*** Block opens ***

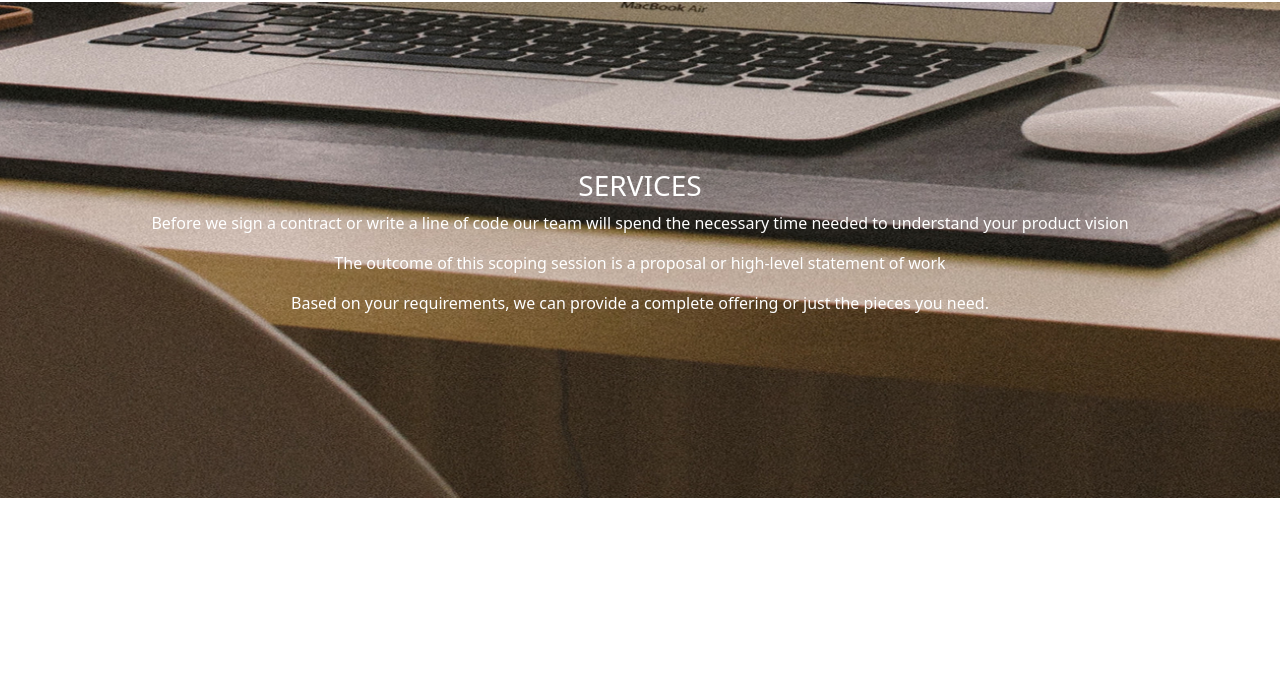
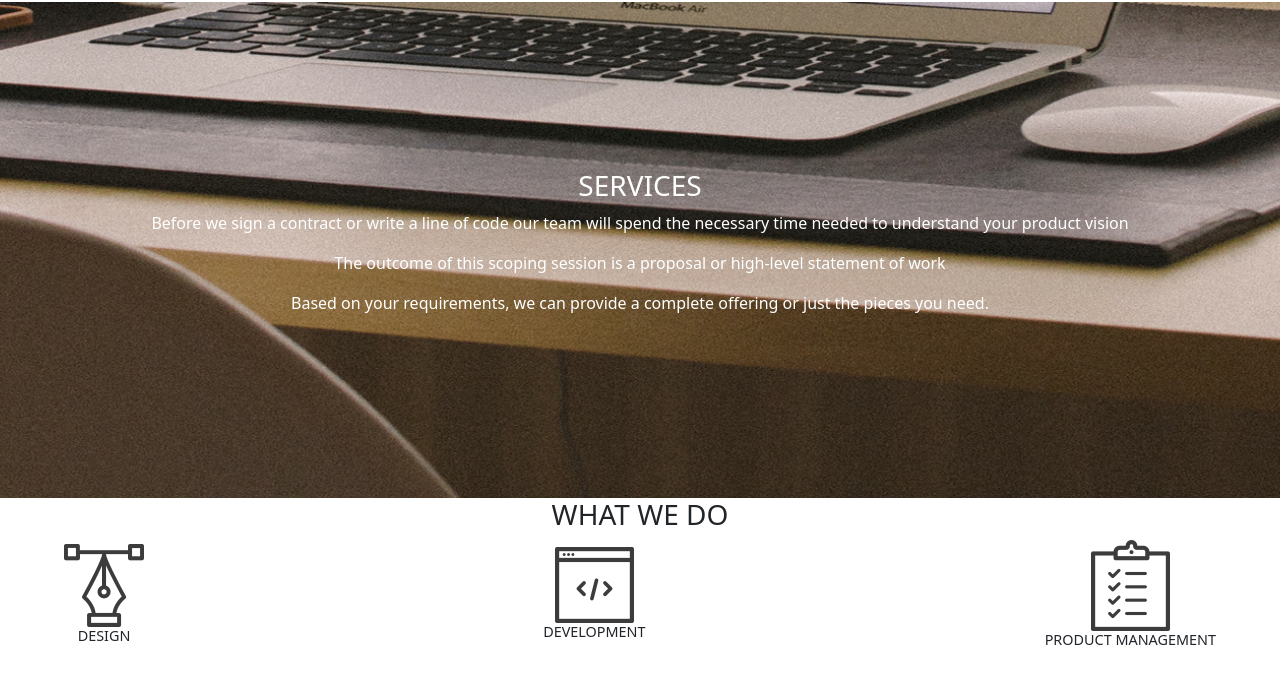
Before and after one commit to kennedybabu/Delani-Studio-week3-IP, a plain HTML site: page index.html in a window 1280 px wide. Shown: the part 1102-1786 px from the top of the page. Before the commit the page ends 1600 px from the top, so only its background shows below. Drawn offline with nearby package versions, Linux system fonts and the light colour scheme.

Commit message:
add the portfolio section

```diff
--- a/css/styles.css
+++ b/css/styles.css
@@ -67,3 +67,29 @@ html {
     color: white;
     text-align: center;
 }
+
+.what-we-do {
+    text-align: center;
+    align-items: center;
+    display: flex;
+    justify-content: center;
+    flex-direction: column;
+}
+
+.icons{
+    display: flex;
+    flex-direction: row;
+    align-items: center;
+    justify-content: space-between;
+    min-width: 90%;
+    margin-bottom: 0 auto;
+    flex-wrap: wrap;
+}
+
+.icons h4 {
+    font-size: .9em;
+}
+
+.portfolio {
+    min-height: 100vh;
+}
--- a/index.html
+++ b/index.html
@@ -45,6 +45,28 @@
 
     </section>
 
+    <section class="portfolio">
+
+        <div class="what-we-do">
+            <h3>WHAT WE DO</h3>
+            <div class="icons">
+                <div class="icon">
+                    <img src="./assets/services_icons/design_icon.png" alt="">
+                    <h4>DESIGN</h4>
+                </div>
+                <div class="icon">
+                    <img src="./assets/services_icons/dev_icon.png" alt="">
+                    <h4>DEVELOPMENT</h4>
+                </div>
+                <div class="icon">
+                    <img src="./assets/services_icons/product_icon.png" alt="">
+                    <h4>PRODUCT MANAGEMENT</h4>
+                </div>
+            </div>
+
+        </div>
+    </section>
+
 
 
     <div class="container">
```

*** Block closes ***
*** Block opens ***

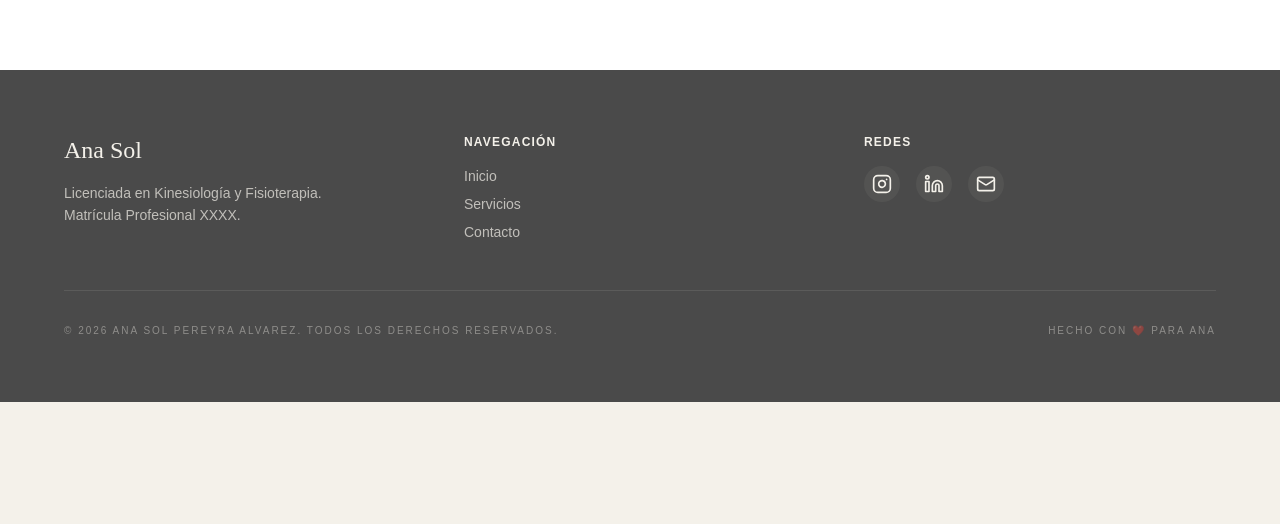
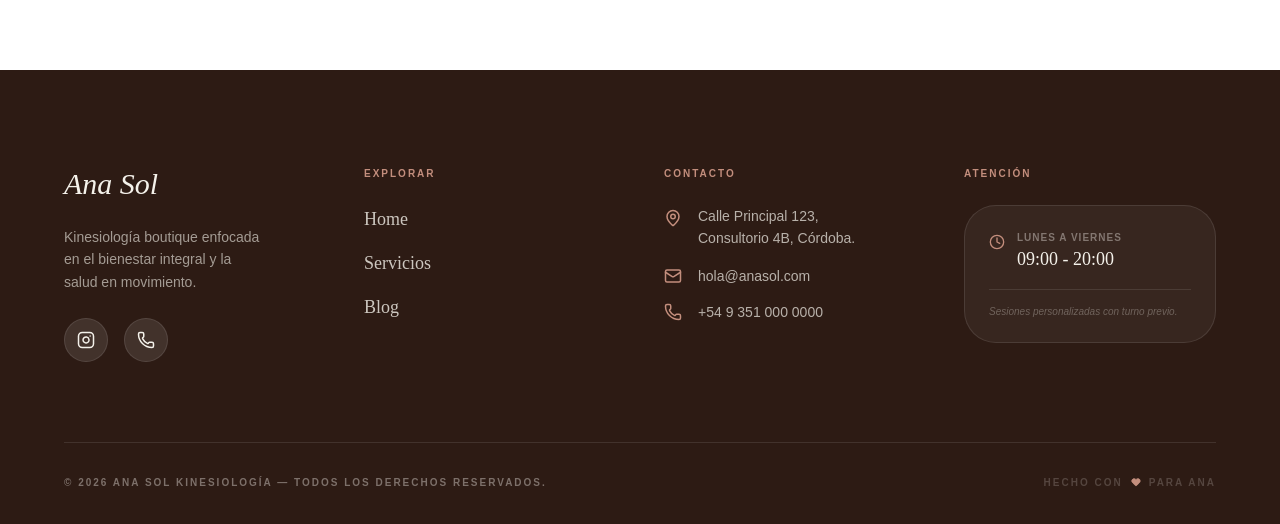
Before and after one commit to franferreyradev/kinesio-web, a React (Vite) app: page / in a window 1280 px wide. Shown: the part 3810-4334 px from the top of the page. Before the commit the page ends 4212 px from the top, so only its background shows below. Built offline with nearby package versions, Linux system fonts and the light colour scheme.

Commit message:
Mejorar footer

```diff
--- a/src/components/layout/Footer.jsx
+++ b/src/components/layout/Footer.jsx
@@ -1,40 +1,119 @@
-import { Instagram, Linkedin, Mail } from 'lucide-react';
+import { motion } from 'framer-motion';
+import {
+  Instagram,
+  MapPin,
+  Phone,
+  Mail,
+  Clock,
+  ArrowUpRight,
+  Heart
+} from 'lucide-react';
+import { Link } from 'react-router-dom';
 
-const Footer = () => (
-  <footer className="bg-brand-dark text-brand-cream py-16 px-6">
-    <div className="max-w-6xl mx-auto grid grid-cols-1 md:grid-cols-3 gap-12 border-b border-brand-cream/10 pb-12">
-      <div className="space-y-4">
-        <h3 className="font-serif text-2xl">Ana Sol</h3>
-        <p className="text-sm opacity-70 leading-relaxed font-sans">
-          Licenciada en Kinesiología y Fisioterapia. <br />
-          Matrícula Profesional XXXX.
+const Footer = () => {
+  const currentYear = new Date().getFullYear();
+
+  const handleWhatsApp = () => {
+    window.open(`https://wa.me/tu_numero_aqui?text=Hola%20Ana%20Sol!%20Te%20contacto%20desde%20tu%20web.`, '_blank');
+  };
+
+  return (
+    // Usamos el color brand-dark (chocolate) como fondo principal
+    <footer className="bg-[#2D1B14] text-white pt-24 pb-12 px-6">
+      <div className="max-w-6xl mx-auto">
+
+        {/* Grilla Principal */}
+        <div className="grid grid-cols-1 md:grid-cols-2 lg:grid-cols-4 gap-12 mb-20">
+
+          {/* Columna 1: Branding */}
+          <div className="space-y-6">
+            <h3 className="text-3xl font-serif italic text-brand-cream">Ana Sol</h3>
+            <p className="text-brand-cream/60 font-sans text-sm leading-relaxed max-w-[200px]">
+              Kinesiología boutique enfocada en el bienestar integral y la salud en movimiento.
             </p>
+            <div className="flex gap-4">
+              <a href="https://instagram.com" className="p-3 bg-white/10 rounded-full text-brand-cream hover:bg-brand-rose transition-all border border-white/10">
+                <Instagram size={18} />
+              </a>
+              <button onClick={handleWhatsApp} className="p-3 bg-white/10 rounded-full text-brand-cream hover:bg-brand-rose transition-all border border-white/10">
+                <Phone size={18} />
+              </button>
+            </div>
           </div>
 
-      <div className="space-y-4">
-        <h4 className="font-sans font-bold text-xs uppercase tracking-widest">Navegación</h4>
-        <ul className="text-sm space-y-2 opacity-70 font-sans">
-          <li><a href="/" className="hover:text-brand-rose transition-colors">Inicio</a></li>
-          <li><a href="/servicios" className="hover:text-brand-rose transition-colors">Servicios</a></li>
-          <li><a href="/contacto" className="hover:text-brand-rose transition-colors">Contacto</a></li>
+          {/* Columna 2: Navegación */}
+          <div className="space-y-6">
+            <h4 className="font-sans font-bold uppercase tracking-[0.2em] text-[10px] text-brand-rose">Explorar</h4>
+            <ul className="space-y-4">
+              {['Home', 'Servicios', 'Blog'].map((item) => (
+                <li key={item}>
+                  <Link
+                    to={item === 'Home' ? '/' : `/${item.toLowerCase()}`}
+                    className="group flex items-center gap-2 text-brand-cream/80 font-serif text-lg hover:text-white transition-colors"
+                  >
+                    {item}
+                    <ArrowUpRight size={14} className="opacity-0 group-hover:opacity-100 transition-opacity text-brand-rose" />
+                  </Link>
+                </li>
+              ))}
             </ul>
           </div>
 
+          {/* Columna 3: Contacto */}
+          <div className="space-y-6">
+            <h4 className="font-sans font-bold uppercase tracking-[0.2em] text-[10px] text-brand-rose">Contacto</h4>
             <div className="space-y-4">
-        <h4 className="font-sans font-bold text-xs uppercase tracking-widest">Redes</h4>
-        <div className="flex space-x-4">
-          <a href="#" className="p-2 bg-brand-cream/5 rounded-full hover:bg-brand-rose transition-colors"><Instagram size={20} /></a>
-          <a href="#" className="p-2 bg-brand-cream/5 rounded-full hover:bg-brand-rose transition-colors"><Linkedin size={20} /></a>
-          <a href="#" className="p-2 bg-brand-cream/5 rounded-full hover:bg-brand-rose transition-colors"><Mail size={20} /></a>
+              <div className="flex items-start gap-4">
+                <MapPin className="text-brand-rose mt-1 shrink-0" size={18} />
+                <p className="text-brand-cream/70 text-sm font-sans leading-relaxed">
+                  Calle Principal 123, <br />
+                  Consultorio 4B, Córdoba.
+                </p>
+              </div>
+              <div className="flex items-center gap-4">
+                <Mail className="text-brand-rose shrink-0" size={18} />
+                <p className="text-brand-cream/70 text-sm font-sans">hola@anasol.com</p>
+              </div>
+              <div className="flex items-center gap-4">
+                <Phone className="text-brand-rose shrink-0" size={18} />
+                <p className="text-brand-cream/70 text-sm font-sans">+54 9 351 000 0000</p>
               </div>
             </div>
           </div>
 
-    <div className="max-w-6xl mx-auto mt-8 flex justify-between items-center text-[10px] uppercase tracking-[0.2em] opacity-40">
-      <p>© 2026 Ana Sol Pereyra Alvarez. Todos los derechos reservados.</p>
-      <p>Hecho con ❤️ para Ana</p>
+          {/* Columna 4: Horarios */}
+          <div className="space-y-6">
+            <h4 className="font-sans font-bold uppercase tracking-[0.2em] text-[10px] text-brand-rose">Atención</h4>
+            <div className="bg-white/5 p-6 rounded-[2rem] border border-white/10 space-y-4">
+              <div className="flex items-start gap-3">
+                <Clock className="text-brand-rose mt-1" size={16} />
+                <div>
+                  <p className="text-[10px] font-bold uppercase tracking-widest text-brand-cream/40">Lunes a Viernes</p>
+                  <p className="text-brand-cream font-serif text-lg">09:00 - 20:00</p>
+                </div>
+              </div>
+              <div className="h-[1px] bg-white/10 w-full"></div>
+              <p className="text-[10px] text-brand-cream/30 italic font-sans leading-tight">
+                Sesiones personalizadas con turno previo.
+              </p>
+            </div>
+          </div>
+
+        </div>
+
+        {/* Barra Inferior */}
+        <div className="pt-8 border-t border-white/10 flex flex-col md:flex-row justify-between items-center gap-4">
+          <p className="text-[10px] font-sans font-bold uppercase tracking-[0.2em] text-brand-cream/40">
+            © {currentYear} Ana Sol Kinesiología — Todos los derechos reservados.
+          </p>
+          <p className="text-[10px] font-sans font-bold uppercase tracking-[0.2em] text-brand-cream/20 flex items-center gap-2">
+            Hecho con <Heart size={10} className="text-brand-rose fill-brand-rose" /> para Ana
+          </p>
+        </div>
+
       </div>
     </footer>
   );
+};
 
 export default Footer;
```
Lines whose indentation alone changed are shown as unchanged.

*** Block closes ***
*** Block opens ***

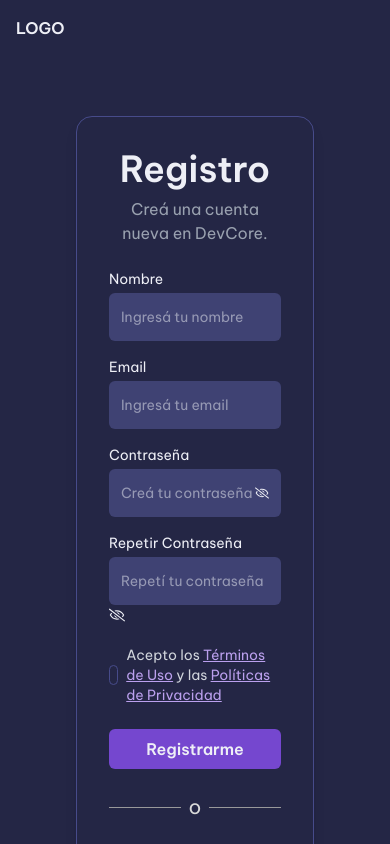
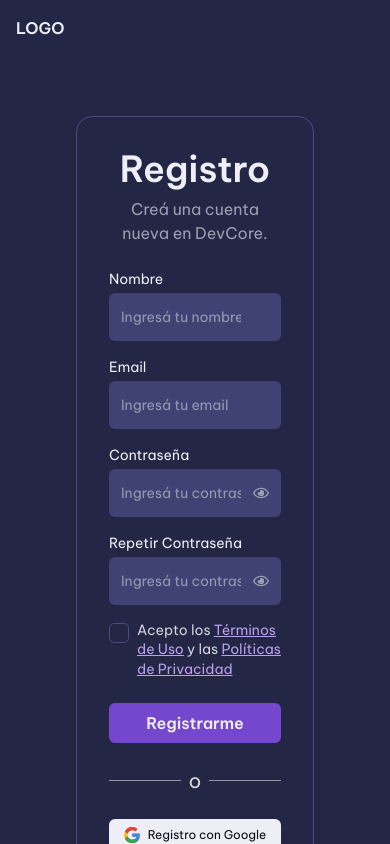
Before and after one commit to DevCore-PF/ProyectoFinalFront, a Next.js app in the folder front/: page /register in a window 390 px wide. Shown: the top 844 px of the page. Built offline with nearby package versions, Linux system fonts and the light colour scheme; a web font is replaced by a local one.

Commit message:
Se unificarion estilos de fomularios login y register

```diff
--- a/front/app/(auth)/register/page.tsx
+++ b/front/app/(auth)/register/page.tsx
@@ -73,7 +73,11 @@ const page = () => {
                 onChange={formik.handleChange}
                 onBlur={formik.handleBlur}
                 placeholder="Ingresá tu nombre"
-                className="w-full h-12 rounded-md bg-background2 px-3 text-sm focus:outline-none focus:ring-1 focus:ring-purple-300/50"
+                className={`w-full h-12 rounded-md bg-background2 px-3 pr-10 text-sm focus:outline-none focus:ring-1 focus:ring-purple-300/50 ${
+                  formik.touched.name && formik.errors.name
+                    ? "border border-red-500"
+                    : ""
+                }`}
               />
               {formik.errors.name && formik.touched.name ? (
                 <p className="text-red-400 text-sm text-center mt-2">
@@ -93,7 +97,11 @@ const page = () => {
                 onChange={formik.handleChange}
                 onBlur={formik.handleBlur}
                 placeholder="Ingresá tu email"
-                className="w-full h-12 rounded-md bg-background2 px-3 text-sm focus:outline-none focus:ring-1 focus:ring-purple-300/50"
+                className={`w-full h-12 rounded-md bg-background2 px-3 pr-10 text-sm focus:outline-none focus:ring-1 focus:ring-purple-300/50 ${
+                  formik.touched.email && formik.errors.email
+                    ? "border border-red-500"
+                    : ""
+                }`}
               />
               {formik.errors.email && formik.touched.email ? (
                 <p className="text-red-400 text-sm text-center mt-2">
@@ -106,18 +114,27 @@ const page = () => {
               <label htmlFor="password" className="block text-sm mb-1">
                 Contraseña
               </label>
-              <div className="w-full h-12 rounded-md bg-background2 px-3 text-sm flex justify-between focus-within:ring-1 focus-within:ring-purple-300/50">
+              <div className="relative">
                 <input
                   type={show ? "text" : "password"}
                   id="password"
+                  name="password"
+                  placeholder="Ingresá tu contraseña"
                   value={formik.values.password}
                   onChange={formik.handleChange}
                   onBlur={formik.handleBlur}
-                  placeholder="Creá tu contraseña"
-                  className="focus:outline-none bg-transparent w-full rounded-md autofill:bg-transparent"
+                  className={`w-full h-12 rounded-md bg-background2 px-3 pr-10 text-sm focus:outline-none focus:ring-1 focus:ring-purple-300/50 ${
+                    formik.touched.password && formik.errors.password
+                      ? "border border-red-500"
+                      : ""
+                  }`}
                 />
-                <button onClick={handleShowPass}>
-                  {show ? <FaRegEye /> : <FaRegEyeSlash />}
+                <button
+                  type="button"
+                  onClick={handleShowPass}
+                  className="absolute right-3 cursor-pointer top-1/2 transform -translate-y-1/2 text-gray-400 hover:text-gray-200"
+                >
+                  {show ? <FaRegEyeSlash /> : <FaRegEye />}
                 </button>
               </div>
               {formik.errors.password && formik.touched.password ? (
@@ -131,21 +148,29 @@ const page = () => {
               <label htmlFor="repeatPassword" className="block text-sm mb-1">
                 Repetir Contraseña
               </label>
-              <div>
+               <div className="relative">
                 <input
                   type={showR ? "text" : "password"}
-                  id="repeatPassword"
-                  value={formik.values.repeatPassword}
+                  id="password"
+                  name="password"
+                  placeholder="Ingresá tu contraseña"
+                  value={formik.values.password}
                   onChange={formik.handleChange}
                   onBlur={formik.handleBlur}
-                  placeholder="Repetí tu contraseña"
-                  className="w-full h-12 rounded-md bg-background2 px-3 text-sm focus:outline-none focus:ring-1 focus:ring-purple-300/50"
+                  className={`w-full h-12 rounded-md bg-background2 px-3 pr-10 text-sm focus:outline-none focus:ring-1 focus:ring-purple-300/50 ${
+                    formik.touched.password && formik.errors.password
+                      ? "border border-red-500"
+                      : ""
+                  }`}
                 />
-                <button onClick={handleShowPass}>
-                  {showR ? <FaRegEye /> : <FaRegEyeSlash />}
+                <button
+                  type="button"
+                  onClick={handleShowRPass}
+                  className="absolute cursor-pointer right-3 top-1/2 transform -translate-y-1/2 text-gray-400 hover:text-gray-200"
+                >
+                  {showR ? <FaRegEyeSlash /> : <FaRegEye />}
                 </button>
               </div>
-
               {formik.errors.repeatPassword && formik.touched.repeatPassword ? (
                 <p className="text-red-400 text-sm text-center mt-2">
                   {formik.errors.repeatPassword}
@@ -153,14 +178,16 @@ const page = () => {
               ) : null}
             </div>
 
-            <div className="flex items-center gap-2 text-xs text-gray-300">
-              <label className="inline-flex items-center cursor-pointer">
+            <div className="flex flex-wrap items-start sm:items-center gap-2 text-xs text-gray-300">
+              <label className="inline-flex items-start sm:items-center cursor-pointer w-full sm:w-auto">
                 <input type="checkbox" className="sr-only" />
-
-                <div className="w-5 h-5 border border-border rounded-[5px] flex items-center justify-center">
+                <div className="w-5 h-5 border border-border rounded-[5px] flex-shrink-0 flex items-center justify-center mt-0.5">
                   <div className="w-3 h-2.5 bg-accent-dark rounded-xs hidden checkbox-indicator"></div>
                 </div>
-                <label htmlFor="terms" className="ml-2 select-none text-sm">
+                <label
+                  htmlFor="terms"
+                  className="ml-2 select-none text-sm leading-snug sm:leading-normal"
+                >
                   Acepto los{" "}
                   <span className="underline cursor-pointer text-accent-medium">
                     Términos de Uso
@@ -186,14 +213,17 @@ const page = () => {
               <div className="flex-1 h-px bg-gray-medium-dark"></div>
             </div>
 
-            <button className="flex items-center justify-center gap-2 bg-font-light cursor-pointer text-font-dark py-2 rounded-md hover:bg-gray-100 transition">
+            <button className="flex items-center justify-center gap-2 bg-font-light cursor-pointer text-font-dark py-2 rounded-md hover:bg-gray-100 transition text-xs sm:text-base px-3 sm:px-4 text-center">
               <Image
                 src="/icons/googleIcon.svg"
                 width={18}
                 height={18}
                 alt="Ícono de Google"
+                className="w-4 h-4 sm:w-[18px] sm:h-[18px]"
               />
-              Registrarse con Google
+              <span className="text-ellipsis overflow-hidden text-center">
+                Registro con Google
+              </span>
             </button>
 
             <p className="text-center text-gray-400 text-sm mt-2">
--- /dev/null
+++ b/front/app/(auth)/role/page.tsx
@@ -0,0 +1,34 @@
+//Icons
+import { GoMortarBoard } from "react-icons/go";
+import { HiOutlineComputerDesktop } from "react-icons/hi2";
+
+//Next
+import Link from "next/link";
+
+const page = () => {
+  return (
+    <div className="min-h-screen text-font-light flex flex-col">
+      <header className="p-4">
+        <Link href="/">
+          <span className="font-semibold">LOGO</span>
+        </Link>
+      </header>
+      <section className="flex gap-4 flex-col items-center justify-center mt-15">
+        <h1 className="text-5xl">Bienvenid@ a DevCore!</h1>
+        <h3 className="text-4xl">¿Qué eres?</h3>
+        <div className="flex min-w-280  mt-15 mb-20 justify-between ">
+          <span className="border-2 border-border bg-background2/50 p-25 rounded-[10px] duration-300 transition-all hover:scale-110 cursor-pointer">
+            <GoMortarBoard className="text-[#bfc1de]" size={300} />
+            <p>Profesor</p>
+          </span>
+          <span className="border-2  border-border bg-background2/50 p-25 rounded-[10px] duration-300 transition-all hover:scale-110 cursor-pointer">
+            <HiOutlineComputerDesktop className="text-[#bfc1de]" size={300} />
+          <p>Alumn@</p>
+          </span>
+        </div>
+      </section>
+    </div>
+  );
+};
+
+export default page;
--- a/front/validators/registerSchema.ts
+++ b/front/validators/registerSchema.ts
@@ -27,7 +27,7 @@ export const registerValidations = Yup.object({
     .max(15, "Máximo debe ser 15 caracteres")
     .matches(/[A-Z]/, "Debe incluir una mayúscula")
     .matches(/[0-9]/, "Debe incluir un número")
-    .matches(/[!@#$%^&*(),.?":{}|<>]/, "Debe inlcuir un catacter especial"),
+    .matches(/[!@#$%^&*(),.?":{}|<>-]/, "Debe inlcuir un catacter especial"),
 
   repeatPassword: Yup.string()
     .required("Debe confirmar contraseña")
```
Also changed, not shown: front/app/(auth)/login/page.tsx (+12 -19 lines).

*** Block closes ***

__WHAT YOU HAVE TO DO__.
In the data above, start at the line that has "to kennedybabu/Delani-Studio-week3-IP, a", stop after the line that has "add the portfolio section", and print every line in between exactly as it stands.

__TASK ANSWER__.
Before and after one commit to kennedybabu/Delani-Studio-week3-IP, a plain HTML site: page index.html in a window 1280 px wide. Shown: the part 1102-1786 px from the top of the page. Before the commit the page ends 1600 px from the top, so only its background shows below. Drawn offline with nearby package versions, Linux system fonts and the light colour scheme.

Commit message:
add the portfolio section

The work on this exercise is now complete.